(Dataset entries)
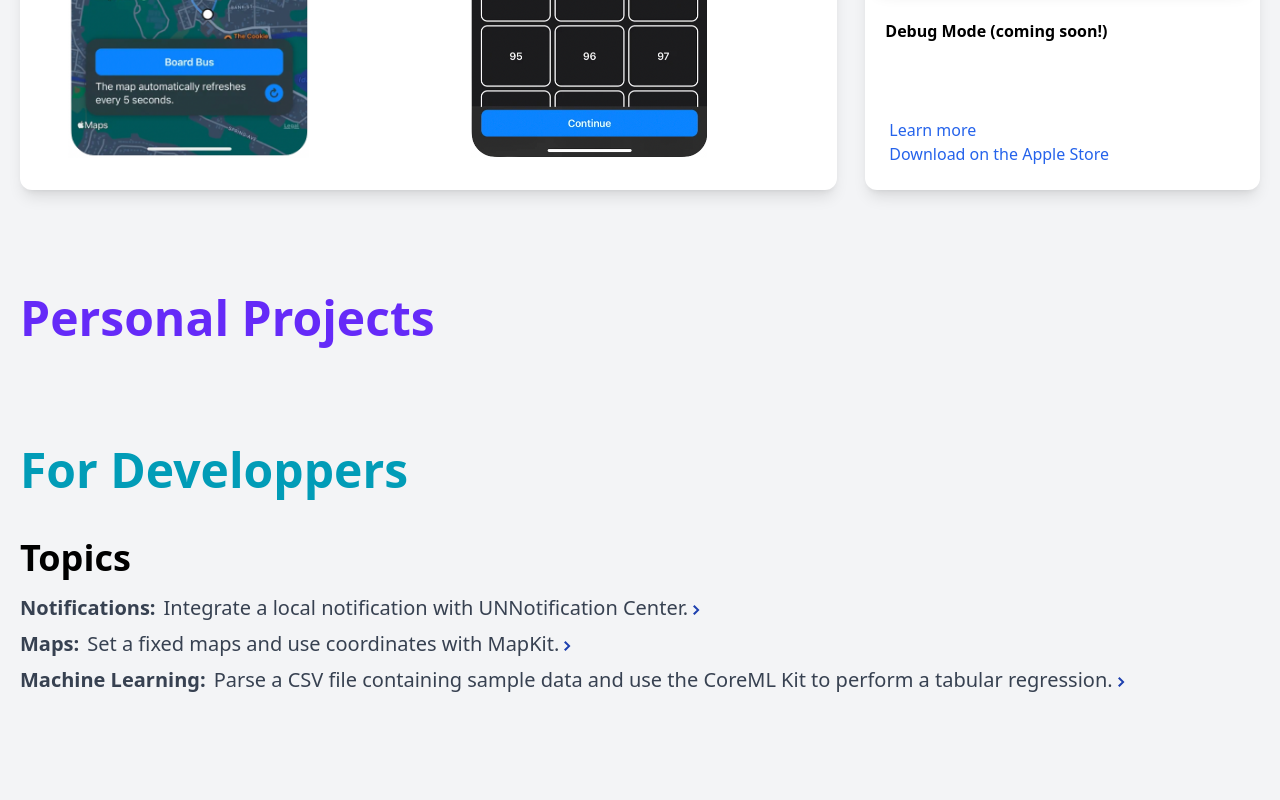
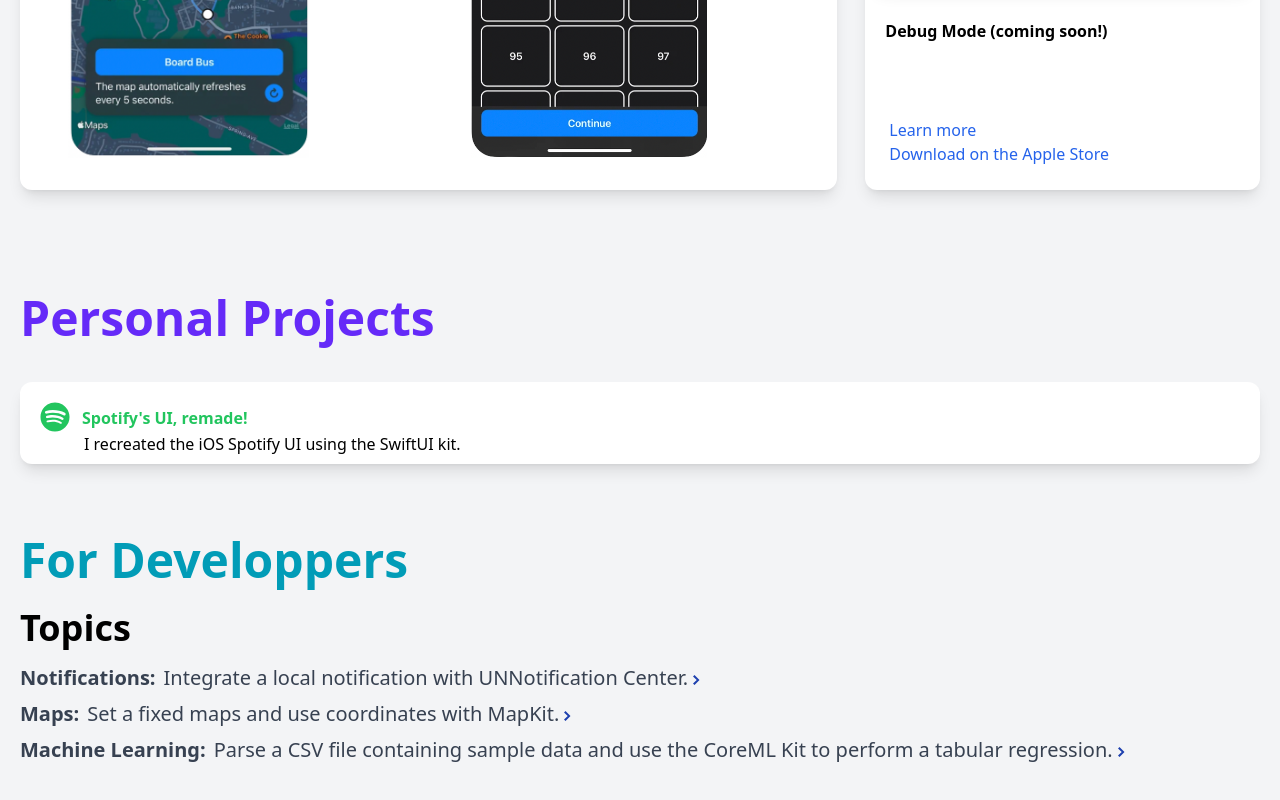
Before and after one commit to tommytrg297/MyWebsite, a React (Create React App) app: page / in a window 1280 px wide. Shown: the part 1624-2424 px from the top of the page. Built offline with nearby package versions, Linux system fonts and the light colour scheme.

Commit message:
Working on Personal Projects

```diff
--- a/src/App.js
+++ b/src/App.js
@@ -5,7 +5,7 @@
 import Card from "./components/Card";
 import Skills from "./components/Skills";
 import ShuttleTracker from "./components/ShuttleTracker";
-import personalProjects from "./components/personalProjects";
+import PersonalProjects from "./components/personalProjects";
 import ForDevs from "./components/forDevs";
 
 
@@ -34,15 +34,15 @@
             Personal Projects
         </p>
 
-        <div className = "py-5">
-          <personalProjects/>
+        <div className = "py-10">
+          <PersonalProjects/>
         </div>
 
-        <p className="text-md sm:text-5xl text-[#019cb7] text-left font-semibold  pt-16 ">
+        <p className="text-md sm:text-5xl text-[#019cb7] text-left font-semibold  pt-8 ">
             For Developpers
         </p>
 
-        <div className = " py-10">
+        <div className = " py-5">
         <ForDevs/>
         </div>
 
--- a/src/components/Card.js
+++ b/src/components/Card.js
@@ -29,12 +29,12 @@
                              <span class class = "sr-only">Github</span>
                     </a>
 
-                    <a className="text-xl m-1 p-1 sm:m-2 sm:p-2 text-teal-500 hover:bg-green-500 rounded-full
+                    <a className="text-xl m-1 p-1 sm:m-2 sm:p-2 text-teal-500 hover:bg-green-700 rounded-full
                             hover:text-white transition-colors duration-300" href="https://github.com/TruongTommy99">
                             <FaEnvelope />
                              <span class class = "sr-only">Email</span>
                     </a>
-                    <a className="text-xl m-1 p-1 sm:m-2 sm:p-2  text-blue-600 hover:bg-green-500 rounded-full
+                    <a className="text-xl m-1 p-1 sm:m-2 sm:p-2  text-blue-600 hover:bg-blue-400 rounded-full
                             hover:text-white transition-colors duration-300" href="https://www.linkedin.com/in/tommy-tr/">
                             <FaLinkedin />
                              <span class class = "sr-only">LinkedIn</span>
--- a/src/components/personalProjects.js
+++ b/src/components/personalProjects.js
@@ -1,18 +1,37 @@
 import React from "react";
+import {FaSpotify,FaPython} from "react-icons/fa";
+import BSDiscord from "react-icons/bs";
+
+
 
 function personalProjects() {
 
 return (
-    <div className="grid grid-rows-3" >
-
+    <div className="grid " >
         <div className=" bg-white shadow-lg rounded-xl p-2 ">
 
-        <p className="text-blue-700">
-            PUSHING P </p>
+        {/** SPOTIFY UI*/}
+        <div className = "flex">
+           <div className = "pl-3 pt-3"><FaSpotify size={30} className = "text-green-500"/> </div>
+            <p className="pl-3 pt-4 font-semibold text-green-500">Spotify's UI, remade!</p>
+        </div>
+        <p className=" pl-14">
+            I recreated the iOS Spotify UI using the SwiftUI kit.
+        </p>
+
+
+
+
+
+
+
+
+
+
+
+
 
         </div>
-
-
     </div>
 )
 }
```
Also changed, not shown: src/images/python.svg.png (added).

WHAT YOU WILL DO: Write out the records once more, word for word, though without the pictures they contain.

EXERCISE RESPONSE:
Before and after one commit to tommytrg297/MyWebsite, a React (Create React App) app: page / in a window 1280 px wide. Shown: the part 1624-2424 px from the top of the page. Built offline with nearby package versions, Linux system fonts and the light colour scheme.

Commit message:
Working on Personal Projects

```diff
--- a/src/App.js
+++ b/src/App.js
@@ -5,7 +5,7 @@
 import Card from "./components/Card";
 import Skills from "./components/Skills";
 import ShuttleTracker from "./components/ShuttleTracker";
-import personalProjects from "./components/personalProjects";
+import PersonalProjects from "./components/personalProjects";
 import ForDevs from "./components/forDevs";
 
 
@@ -34,15 +34,15 @@
             Personal Projects
         </p>
 
-        <div className = "py-5">
-          <personalProjects/>
+        <div className = "py-10">
+          <PersonalProjects/>
         </div>
 
-        <p className="text-md sm:text-5xl text-[#019cb7] text-left font-semibold  pt-16 ">
+        <p className="text-md sm:text-5xl text-[#019cb7] text-left font-semibold  pt-8 ">
             For Developpers
         </p>
 
-        <div className = " py-10">
+        <div className = " py-5">
         <ForDevs/>
         </div>
 
--- a/src/components/Card.js
+++ b/src/components/Card.js
@@ -29,12 +29,12 @@
                              <span class class = "sr-only">Github</span>
                     </a>
 
-                    <a className="text-xl m-1 p-1 sm:m-2 sm:p-2 text-teal-500 hover:bg-green-500 rounded-full
+                    <a className="text-xl m-1 p-1 sm:m-2 sm:p-2 text-teal-500 hover:bg-green-700 rounded-full
                             hover:text-white transition-colors duration-300" href="https://github.com/TruongTommy99">
                             <FaEnvelope />
                              <span class class = "sr-only">Email</span>
                     </a>
-                    <a className="text-xl m-1 p-1 sm:m-2 sm:p-2  text-blue-600 hover:bg-green-500 rounded-full
+                    <a className="text-xl m-1 p-1 sm:m-2 sm:p-2  text-blue-600 hover:bg-blue-400 rounded-full
                             hover:text-white transition-colors duration-300" href="https://www.linkedin.com/in/tommy-tr/">
                             <FaLinkedin />
                              <span class class = "sr-only">LinkedIn</span>
--- a/src/components/personalProjects.js
+++ b/src/components/personalProjects.js
@@ -1,18 +1,37 @@
 import React from "react";
+import {FaSpotify,FaPython} from "react-icons/fa";
+import BSDiscord from "react-icons/bs";
+
+
 
 function personalProjects() {
 
 return (
-    <div className="grid grid-rows-3" >
-
+    <div className="grid " >
         <div className=" bg-white shadow-lg rounded-xl p-2 ">
 
-        <p className="text-blue-700">
-            PUSHING P </p>
+        {/** SPOTIFY UI*/}
+        <div className = "flex">
+           <div className = "pl-3 pt-3"><FaSpotify size={30} className = "text-green-500"/> </div>
+            <p className="pl-3 pt-4 font-semibold text-green-500">Spotify's UI, remade!</p>
+        </div>
+        <p className=" pl-14">
+            I recreated the iOS Spotify UI using the SwiftUI kit.
+        </p>
+
+
+
+
+
+
+
+
+
+
+
+
 
         </div>
-
-
     </div>
 )
 }
```
Also changed, not shown: src/images/python.svg.png (added).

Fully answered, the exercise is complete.